▶ **Task prompt**
Write the data below out again in full, exactly as shown.

▶ **Stored dataset items**
------------------------

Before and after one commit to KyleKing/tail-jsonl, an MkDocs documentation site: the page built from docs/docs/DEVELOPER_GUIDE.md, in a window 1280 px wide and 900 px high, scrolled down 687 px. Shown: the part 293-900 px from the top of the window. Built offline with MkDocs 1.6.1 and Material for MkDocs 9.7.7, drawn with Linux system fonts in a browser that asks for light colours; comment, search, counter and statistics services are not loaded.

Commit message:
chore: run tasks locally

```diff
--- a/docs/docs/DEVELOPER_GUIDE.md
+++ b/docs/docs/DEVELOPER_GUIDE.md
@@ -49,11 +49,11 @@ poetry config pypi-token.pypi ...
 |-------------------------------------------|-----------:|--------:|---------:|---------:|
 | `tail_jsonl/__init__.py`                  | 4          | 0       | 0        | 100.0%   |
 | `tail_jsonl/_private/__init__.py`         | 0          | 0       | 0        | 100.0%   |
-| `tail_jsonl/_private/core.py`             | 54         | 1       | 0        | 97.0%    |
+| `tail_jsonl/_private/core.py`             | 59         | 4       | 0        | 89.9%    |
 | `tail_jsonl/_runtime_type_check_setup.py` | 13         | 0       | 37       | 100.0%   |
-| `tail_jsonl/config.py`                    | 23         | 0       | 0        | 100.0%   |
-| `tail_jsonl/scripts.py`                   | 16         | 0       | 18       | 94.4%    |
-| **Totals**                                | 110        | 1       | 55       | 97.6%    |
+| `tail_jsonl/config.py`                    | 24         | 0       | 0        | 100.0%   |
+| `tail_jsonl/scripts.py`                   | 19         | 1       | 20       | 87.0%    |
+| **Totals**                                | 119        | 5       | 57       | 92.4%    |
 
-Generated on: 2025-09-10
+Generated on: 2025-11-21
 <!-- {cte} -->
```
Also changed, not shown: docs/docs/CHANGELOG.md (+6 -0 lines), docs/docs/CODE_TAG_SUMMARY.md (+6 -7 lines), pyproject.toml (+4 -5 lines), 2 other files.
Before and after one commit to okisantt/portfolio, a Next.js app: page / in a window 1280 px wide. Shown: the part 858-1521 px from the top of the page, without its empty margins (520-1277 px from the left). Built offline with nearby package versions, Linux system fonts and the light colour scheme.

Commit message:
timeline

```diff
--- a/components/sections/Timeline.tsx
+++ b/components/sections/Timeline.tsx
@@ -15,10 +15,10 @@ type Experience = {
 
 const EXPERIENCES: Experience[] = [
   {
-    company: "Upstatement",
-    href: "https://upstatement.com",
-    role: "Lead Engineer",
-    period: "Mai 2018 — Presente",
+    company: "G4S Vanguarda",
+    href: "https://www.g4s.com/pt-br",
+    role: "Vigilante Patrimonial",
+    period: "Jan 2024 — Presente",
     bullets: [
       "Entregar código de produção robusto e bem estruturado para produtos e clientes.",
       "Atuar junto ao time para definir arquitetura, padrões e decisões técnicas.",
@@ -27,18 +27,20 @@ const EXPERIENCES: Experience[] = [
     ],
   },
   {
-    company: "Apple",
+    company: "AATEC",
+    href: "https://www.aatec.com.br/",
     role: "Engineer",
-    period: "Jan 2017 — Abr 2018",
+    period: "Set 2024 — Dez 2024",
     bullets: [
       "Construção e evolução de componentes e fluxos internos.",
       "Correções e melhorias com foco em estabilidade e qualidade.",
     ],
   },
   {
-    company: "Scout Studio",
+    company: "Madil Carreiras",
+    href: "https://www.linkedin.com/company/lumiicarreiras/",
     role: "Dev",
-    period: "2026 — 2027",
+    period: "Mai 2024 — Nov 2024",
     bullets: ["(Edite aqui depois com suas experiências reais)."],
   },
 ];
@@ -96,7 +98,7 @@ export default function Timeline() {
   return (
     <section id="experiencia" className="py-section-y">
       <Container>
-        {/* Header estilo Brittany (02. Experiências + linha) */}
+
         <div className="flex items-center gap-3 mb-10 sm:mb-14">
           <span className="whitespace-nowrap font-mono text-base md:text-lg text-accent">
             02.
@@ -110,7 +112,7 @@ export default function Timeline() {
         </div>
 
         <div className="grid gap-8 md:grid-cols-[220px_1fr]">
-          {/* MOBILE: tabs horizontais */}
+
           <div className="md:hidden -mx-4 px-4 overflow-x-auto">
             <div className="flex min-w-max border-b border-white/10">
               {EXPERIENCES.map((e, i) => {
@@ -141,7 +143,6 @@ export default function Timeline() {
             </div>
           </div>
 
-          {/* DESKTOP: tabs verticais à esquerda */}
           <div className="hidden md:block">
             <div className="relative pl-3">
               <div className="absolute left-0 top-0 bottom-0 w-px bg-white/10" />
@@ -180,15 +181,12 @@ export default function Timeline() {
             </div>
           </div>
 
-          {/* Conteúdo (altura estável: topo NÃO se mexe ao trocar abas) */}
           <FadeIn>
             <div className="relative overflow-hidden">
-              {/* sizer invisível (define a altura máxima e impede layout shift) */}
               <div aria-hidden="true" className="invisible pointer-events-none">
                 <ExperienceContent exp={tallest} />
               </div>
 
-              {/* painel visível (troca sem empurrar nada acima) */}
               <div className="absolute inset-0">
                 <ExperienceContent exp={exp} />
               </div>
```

------------------------

▶ **Solution for this problem**
Before and after one commit to KyleKing/tail-jsonl, an MkDocs documentation site: the page built from docs/docs/DEVELOPER_GUIDE.md, in a window 1280 px wide and 900 px high, scrolled down 687 px. Shown: the part 293-900 px from the top of the window. Built offline with MkDocs 1.6.1 and Material for MkDocs 9.7.7, drawn with Linux system fonts in a browser that asks for light colours; comment, search, counter and statistics services are not loaded.

Commit message:
chore: run tasks locally

```diff
--- a/docs/docs/DEVELOPER_GUIDE.md
+++ b/docs/docs/DEVELOPER_GUIDE.md
@@ -49,11 +49,11 @@ poetry config pypi-token.pypi ...
 |-------------------------------------------|-----------:|--------:|---------:|---------:|
 | `tail_jsonl/__init__.py`                  | 4          | 0       | 0        | 100.0%   |
 | `tail_jsonl/_private/__init__.py`         | 0          | 0       | 0        | 100.0%   |
-| `tail_jsonl/_private/core.py`             | 54         | 1       | 0        | 97.0%    |
+| `tail_jsonl/_private/core.py`             | 59         | 4       | 0        | 89.9%    |
 | `tail_jsonl/_runtime_type_check_setup.py` | 13         | 0       | 37       | 100.0%   |
-| `tail_jsonl/config.py`                    | 23         | 0       | 0        | 100.0%   |
-| `tail_jsonl/scripts.py`                   | 16         | 0       | 18       | 94.4%    |
-| **Totals**                                | 110        | 1       | 55       | 97.6%    |
+| `tail_jsonl/config.py`                    | 24         | 0       | 0        | 100.0%   |
+| `tail_jsonl/scripts.py`                   | 19         | 1       | 20       | 87.0%    |
+| **Totals**                                | 119        | 5       | 57       | 92.4%    |
 
-Generated on: 2025-09-10
+Generated on: 2025-11-21
 <!-- {cte} -->
```
Also changed, not shown: docs/docs/CHANGELOG.md (+6 -0 lines), docs/docs/CODE_TAG_SUMMARY.md (+6 -7 lines), pyproject.toml (+4 -5 lines), 2 other files.
Before and after one commit to okisantt/portfolio, a Next.js app: page / in a window 1280 px wide. Shown: the part 858-1521 px from the top of the page, without its empty margins (520-1277 px from the left). Built offline with nearby package versions, Linux system fonts and the light colour scheme.

Commit message:
timeline

```diff
--- a/components/sections/Timeline.tsx
+++ b/components/sections/Timeline.tsx
@@ -15,10 +15,10 @@ type Experience = {
 
 const EXPERIENCES: Experience[] = [
   {
-    company: "Upstatement",
-    href: "https://upstatement.com",
-    role: "Lead Engineer",
-    period: "Mai 2018 — Presente",
+    company: "G4S Vanguarda",
+    href: "https://www.g4s.com/pt-br",
+    role: "Vigilante Patrimonial",
+    period: "Jan 2024 — Presente",
     bullets: [
       "Entregar código de produção robusto e bem estruturado para produtos e clientes.",
       "Atuar junto ao time para definir arquitetura, padrões e decisões técnicas.",
@@ -27,18 +27,20 @@ const EXPERIENCES: Experience[] = [
     ],
   },
   {
-    company: "Apple",
+    company: "AATEC",
+    href: "https://www.aatec.com.br/",
     role: "Engineer",
-    period: "Jan 2017 — Abr 2018",
+    period: "Set 2024 — Dez 2024",
     bullets: [
       "Construção e evolução de componentes e fluxos internos.",
       "Correções e melhorias com foco em estabilidade e qualidade.",
     ],
   },
   {
-    company: "Scout Studio",
+    company: "Madil Carreiras",
+    href: "https://www.linkedin.com/company/lumiicarreiras/",
     role: "Dev",
-    period: "2026 — 2027",
+    period: "Mai 2024 — Nov 2024",
     bullets: ["(Edite aqui depois com suas experiências reais)."],
   },
 ];
@@ -96,7 +98,7 @@ export default function Timeline() {
   return (
     <section id="experiencia" className="py-section-y">
       <Container>
-        {/* Header estilo Brittany (02. Experiências + linha) */}
+
         <div className="flex items-center gap-3 mb-10 sm:mb-14">
           <span className="whitespace-nowrap font-mono text-base md:text-lg text-accent">
             02.
@@ -110,7 +112,7 @@ export default function Timeline() {
         </div>
 
         <div className="grid gap-8 md:grid-cols-[220px_1fr]">
-          {/* MOBILE: tabs horizontais */}
+
           <div className="md:hidden -mx-4 px-4 overflow-x-auto">
             <div className="flex min-w-max border-b border-white/10">
               {EXPERIENCES.map((e, i) => {
@@ -141,7 +143,6 @@ export default function Timeline() {
             </div>
           </div>
 
-          {/* DESKTOP: tabs verticais à esquerda */}
           <div className="hidden md:block">
             <div className="relative pl-3">
               <div className="absolute left-0 top-0 bottom-0 w-px bg-white/10" />
@@ -180,15 +181,12 @@ export default function Timeline() {
             </div>
           </div>
 
-          {/* Conteúdo (altura estável: topo NÃO se mexe ao trocar abas) */}
           <FadeIn>
             <div className="relative overflow-hidden">
-              {/* sizer invisível (define a altura máxima e impede layout shift) */}
               <div aria-hidden="true" className="invisible pointer-events-none">
                 <ExperienceContent exp={tallest} />
               </div>
 
-              {/* painel visível (troca sem empurrar nada acima) */}
               <div className="absolute inset-0">
                 <ExperienceContent exp={exp} />
               </div>
```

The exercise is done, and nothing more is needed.